Bats are our mystery mammals. Their black silhouettes flickering across a sunset are familiar enough to anyone living in the countryside, but naming the species is a trick beyond most of us. Not only are they difficult to identify but we still know remarkably little about their lives: where they breed, where they roost, even where they hibernate.
There are 951 species of bats in the world, making up a quarter of all mammal species. Just 32 occur in Europe and half of that number in Britain.
An indication of how much we still have to learn about bats was the discovery just a few years ago of a new species of pipistrelle in Britain. The pipistrelle is our smallest and most widespread bat and it was studies of the frequency of its echolocation calls that revealed the existence of a second species. The common pipistrelle echolocates on a frequency of 45khz but the newly discovered species, the soprano pipestrelle, does so at 55khz.
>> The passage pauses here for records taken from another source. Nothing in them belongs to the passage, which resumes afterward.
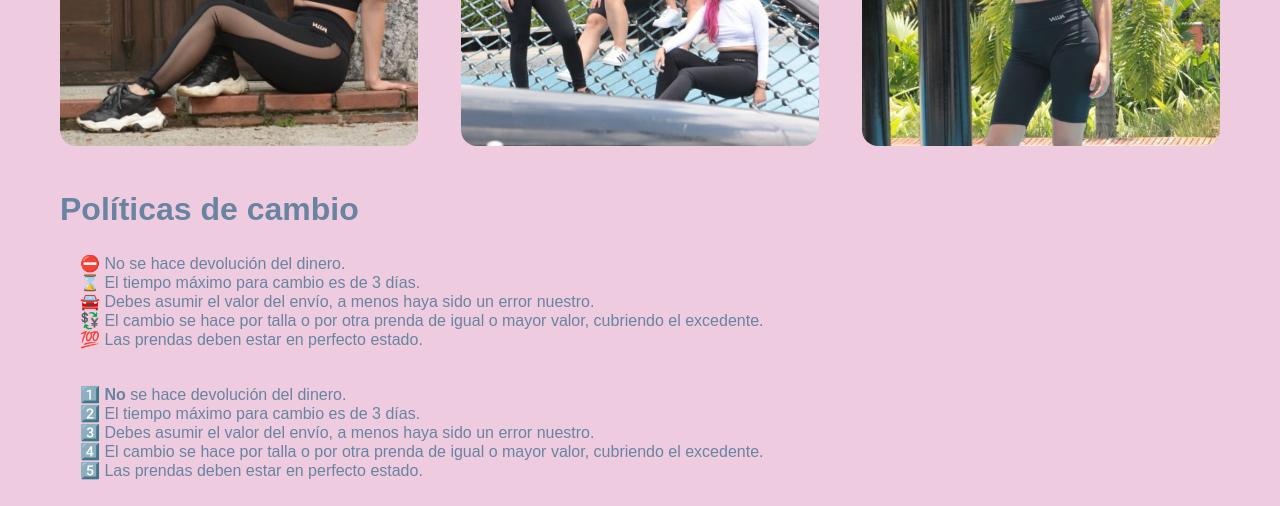
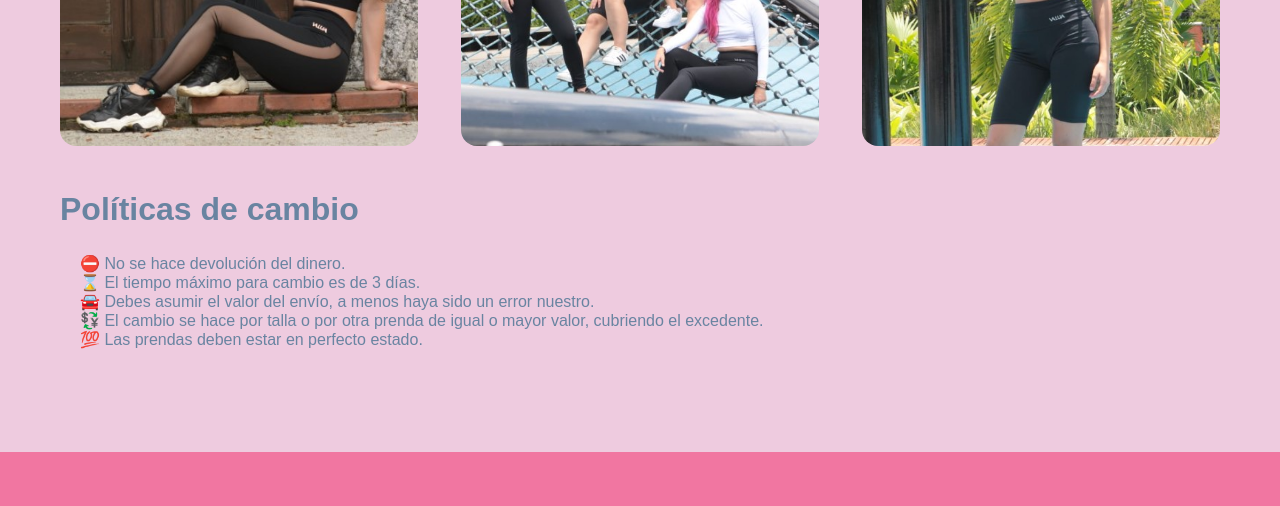
Before and after one commit to DanielPalomino28/PalominoPage, a plain HTML site: page proyectos/valua-eko-fit/valua.html in a window 1280 px wide. Shown: the part 3808-4314 px from the top of the page. Drawn offline with Linux system fonts and the light colour scheme.

Commit message:
Mejora políticas de cambio

```diff
--- a/proyectos/valua-eko-fit/scss/main.scss
+++ b/proyectos/valua-eko-fit/scss/main.scss
@@ -171,7 +171,7 @@ section{
 
 .politica-cambio{
     p{
-        padding-left: 20px;
+
         margin-bottom: 25px;
         color: $primary-text-color;
     }
@@ -179,7 +179,7 @@ section{
 
 footer{
     background-color: $tertiary-color;
-    width: 100%;
+    width: 100vw;
     height: auto;
     color: aliceblue;
     padding: 40px;
--- a/proyectos/valua-eko-fit/valua.html
+++ b/proyectos/valua-eko-fit/valua.html
@@ -239,12 +239,7 @@
                     🚘 Debes asumir el valor del envío, a menos haya sido un error nuestro.<br>
                     💱 El cambio se hace por talla o por otra prenda de igual o mayor valor, cubriendo el excedente.<br>
                     💯 Las prendas deben estar en perfecto estado.<br>
-                    <br><br>
-                    1️⃣ <strong>No</strong> se hace devolución del dinero. <br>
-                    2️⃣ El tiempo máximo para cambio es de 3 días.<br>
-                    3️⃣ Debes asumir el valor del envío, a menos haya sido un error nuestro.<br>
-                    4️⃣ El cambio se hace por talla o por otra prenda de igual o mayor valor, cubriendo el excedente.<br>
-                    5️⃣ Las prendas deben estar en perfecto estado.<br>
+                    <br>
                 </p>
             </div>
         </section>
```
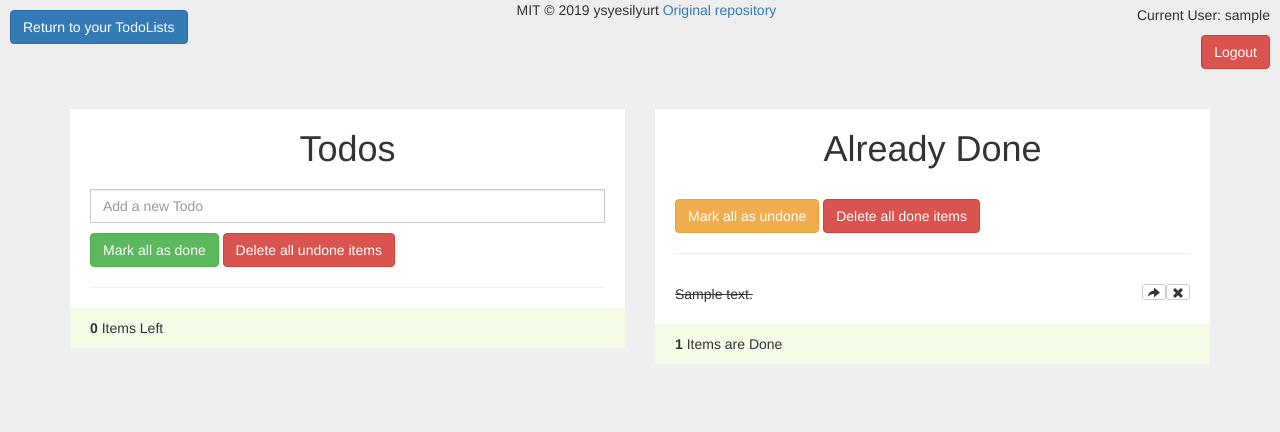
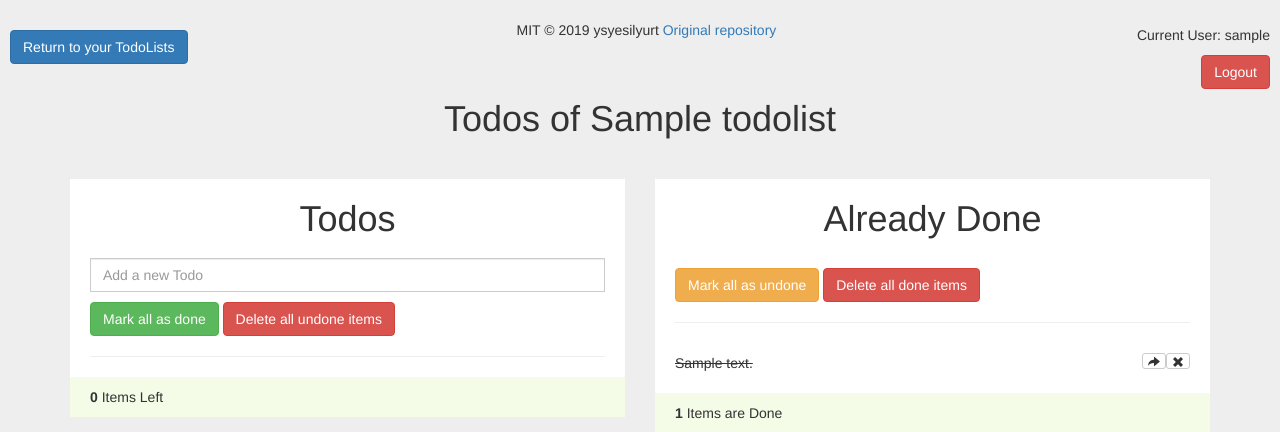
Before and after one commit to ysyesilyurt/TodoApp, a Django app: page /todolist/1 in a window 1280 px wide. Shown: the top 432 px of the page. Run offline with Django 3.2, Linux system fonts and the light colour scheme; a user stored in the database is signed in; tables that the repository leaves empty hold one stand-in row (values such as "Sample post"); some libraries are stand-ins or nearby versions.

Commit message:
Reorganized frontend file hierarchy + frontend modifications

```diff
--- a/TodoApp/static/sheetTodolists.css
+++ /dev/null
@@ -1,3 +0,0 @@
-.table-sortable tbody tr {
-    cursor: move;
-}
--- a/TodoApp/templates/registration/login.html
+++ b/TodoApp/templates/registration/login.html
@@ -3,7 +3,7 @@
 <script src="//code.jquery.com/jquery-1.11.1.min.js"></script>
 
 <head>
-    <link rel="stylesheet" href="../../static/login.css">
+    <link rel="stylesheet" href="../../static/css/login.css">
     <title> TodoApp </title>
 </head>
 
--- a/TodoApp/templates/signup.html
+++ b/TodoApp/templates/signup.html
@@ -5,7 +5,7 @@
 <link rel="stylesheet" href="https://use.fontawesome.com/releases/v5.0.8/css/all.css">
 
 <head>
-    <link rel="stylesheet" href="../static/signup.css">
+    <link rel="stylesheet" href="../static/css/signup.css">
     <title> TodoApp </title>
 </head>
 
--- a/TodoApp/templates/items.html
+++ b/TodoApp/templates/todos.html
@@ -3,7 +3,7 @@
 <script src="//code.jquery.com/jquery-1.11.1.min.js"></script>
 
 <head>
-    <link rel="stylesheet" href="../static/sheetTodos.css">
+    <link rel="stylesheet" href="../static/css/sheetTodos.css">
     <title> TodoApp </title>
 </head>
 
@@ -24,6 +24,8 @@
         </span>
     </p>
 </div>
+
+<div><h1 style="text-align: center">Todos of {{ listName }}</h1></div>
 
 <script type="text/javascript" src="//cdnjs.cloudflare.com/ajax/libs/jqueryui/1.10.4/jquery-ui.min.js"></script>
 <div class="container">
@@ -67,4 +69,4 @@
         </div>
     </div>
 </div>
-<script src="../static/todos.js"></script>
+<script src="../static/js/todos.js"></script>
--- a/TodoApp/urls.py
+++ b/TodoApp/urls.py
@@ -3,6 +3,6 @@ from . import views
 
 urlpatterns = [
     path("", views.index, name='index'),
-    re_path(r"^todolist/(?P<listID>[0-9]+)$", views.items, name='items'),
+    re_path(r"^todolist/(?P<listID>[0-9]+)$", views.todos, name='todos'),
     re_path(r'^signup/$', views.signup, name='signup'),
 ]
--- a/TodoApp/views.py
+++ b/TodoApp/views.py
@@ -72,17 +72,18 @@ def index(request):
 
 
 @login_required
-def items(request, listID=None):
+def todos(request, listID=None):
     """TodoItem page view that displays related TodoItems and their information, which specified TodoList contains,
     along with the available operations."""
 
     result = ""
     appStatus = ""
+    listName = models.TodoList.objects.filter(owner=request.user, listId=listID).values('name')[0]['name']
 
     if request.method == "GET":
         todos = models.TodoItem.objects.filter(belongingList_id=listID, done=False)
         doneTodos = models.TodoItem.objects.filter(belongingList_id=listID, done=True)
-        return render(request, "items.html", {"todos": todos, "doneTodos": doneTodos})
+        return render(request, "todos.html", {"todos": todos, "doneTodos": doneTodos, "listName": listName})
 
     elif request.POST["submit"] == "Create":
         itemContent = request.POST['itemContent']
@@ -188,7 +189,7 @@ def items(request, listID=None):
         result = "Success"
     todos = models.TodoItem.objects.filter(belongingList_id=listID, done=False)
     doneTodos = models.TodoItem.objects.filter(belongingList_id=listID, done=True)
-    return responseTodos(result, appStatus, todos, doneTodos)
+    return responseTodos(result, appStatus, todos, doneTodos, listName)
 
 
 def signup(request):
@@ -217,10 +218,10 @@ def responseTodoLists(result, statusMsg, todoLists):
                                     'todoLists': todoLists}), 'text/json')
 
 
-def responseTodos(result, statusMsg, todos, doneTodos):
+def responseTodos(result, statusMsg, todos, doneTodos, listName):
     """Helper function for returning a TodoItem request result in JSON HttpResponse"""
 
     todos = serializers.serialize("json", todos)
     doneTodos = serializers.serialize("json", doneTodos)
     return HttpResponse(json.dumps({'result': result, 'appStatus': statusMsg,
-                                    'todos': todos, 'doneTodos': doneTodos}), 'text/json')
+                                    'todos': todos, 'doneTodos': doneTodos, 'listName': listName}), 'text/json')
```
Also changed, not shown: TodoApp/static/css/sheetTodolists.css (added, +11 -0 lines), TodoApp/templates/index.html (+4 -3 lines), TodoApp/migrations/0001_initial.py, TodoApp/static/css/login.css (renamed from TodoApp/static/login.css), TodoApp/static/css/sheetTodos.css (renamed from TodoApp/static/sheetTodos.css), TodoApp/static/css/signup.css (renamed from TodoApp/static/signup.css), TodoApp/static/js/todoLists.js (renamed from TodoApp/static/todoLists.js), TodoApp/static/js/todos.js (renamed from TodoApp/static/todos.js).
Echolocation is the technique bats use to locate their prey. The high-frequency calls bounce off the quarry, enabling the bat to home in and capture it either with its mouth or in its wing membranes which it uses as a scoop. A single pipistrelle eats around 3,000 insects a night.
Sadly, bat numbers have fallen sharply in Britain in the last 30 years. There are many reasons but the most important is agricultural changes which mean far fewer insects for the bats to feed on. Loss of roosting and breeding sites has also played a part, which is where we can help by providing bat boxes.